Now I've noticed there is something of a difference in the way Squirters tend to approach troubleshooting compared to people who have other brands of aftermarket EFI. I've been following along with a guy on Slantsix.org who is trying to troubleshoot an Accel DFI unit (not to mention having to deal with a dead LC-1 controller) and it's really quite different from Megasquirt troubleshooting. If an Accel ECU breaks, you can send it back to the factory for repairs. After a while, it'll come back in the mail, perhaps with some explanation of what broke, but not much in the way of specifics.
But if you break a Megasquirt, there is no warranty covering it. The usual thing to do is to take it apart, bench test it, look for anything burned out, and ask for help on the forum if you're stumped. You can pay to have someone fix the Megasquit, but only as a last resort. It certainly is a lot more work on your part.
While it may take more work, though, there are some real advantages. For one thing, there's no shipping, so if you are a good troubleshooter you may have the Megasquirt up and running again much sooner. But what may be the most important advantage is that it's often possible to know just what failed and why. With all the documentation open to see, you can figure out precisely what circuit blew and often make an educated guess as to why. Not only that, but you can change the Megasquirt itself if the problem was inside the unit. Whereas with the DFI system, Accel didn't even have a pinout of the connections on their website. I couldn't quite tell if the owner had wired his ignition correctly or accidentally fed 40 volts AC from the Mopar distributor into an input meant for 12 volts.

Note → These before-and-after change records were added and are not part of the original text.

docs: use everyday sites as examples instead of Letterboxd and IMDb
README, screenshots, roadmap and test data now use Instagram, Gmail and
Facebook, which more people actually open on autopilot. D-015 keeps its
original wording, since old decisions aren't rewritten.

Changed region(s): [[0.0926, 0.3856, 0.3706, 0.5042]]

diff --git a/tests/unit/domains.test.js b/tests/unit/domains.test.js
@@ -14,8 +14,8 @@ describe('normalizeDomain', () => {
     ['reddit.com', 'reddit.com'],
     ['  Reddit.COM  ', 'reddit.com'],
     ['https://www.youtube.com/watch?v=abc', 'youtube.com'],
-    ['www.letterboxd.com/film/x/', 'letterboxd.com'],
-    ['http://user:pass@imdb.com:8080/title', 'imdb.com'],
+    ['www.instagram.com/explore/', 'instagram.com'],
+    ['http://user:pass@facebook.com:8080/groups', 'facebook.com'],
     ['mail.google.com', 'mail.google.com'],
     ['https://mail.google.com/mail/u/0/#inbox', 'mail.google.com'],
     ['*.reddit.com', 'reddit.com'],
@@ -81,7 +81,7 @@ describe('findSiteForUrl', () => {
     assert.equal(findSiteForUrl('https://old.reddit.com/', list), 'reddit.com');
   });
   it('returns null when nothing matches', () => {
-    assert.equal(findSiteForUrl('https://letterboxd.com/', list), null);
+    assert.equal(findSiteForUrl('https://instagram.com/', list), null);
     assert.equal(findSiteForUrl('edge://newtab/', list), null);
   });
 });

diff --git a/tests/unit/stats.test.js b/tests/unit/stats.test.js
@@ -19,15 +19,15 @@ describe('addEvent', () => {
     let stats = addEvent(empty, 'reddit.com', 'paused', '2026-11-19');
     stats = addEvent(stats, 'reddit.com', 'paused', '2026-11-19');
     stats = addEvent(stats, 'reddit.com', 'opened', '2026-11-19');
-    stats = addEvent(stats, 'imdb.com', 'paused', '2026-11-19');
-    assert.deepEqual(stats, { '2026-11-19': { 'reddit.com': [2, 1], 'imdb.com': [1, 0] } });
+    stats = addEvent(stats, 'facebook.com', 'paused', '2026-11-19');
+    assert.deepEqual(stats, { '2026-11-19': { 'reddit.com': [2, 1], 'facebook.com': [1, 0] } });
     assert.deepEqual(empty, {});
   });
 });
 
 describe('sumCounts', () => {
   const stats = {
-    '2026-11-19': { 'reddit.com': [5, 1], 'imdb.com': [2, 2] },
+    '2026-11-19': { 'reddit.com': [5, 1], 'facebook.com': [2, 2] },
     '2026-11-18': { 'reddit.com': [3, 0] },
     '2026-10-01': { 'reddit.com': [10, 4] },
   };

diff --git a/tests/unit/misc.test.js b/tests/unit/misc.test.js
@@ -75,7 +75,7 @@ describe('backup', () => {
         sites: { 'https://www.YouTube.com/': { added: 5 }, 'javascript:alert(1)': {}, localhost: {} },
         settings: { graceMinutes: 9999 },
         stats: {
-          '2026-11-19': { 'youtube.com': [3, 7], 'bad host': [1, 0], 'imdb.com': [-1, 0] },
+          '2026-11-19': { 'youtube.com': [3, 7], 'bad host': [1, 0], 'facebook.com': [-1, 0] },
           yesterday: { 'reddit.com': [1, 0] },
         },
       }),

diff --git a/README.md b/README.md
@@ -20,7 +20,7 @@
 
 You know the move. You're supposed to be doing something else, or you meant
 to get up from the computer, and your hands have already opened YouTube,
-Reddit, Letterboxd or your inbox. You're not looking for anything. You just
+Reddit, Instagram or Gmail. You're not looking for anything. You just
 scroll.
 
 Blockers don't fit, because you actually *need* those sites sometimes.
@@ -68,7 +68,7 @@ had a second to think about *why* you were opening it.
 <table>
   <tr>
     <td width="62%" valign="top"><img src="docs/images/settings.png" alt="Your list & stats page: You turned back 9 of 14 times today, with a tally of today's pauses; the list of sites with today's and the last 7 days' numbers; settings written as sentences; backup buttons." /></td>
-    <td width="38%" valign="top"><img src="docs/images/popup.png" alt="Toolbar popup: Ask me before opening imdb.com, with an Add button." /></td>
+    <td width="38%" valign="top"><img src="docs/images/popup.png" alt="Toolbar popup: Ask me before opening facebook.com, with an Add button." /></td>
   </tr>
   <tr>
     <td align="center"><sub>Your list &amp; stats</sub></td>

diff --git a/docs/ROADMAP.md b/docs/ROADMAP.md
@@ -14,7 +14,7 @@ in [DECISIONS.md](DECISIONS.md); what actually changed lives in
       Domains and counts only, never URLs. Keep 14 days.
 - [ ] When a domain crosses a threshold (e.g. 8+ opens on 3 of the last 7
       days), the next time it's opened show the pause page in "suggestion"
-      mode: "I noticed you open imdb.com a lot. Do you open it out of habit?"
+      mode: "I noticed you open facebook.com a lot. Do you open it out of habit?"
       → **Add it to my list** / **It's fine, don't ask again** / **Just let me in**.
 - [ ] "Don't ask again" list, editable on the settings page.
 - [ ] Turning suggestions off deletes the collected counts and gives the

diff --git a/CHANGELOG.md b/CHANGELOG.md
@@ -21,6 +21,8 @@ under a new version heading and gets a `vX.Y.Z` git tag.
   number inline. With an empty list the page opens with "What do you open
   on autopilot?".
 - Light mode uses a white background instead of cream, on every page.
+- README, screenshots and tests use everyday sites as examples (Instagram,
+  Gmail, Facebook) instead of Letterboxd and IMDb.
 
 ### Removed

So, is Megasquirt better? The answer is, "It depends on what you want." Buy one expecting it to get instant results may lead to disappointment. But if your goal is to become a fuel injection guru, it's a good way to learn.
So the LC-1 is officially dead.
In the meantime, I've got the Honda's clutch cable installed. Still got to get the original style lights wired up before I can take it back on the road.
Labels: Dodge Dart
Monday, September 04, 2006
Sunday, September 03, 2006
By the way, if you're ever changing throttle cables on a CX500, don't put the carbs back in place until after you have both of the cables hooked up at both the handlebar and the carb ends. You'll save yourself a lot of trouble, as I've found out the hard way.
Tomorrow I may just go ahead and try to remove the Windjammer too.
Saturday, September 02, 2006
Labels: Dodge Dart
Friday, September 01, 2006
More progress - it moves under its own power now.
Now, as this car has been sitting in my yard for quite some time, it was absolutely filthy. So I went and washed it. I'd been looking forward to doing that for a long time. Here's a few pictures.
Unfortunately, it's not quite ready to take on the road yet. My oxygen sensor doesn't seem to be working, and I will definitely want that to tune it.
Labels: Dodge Dart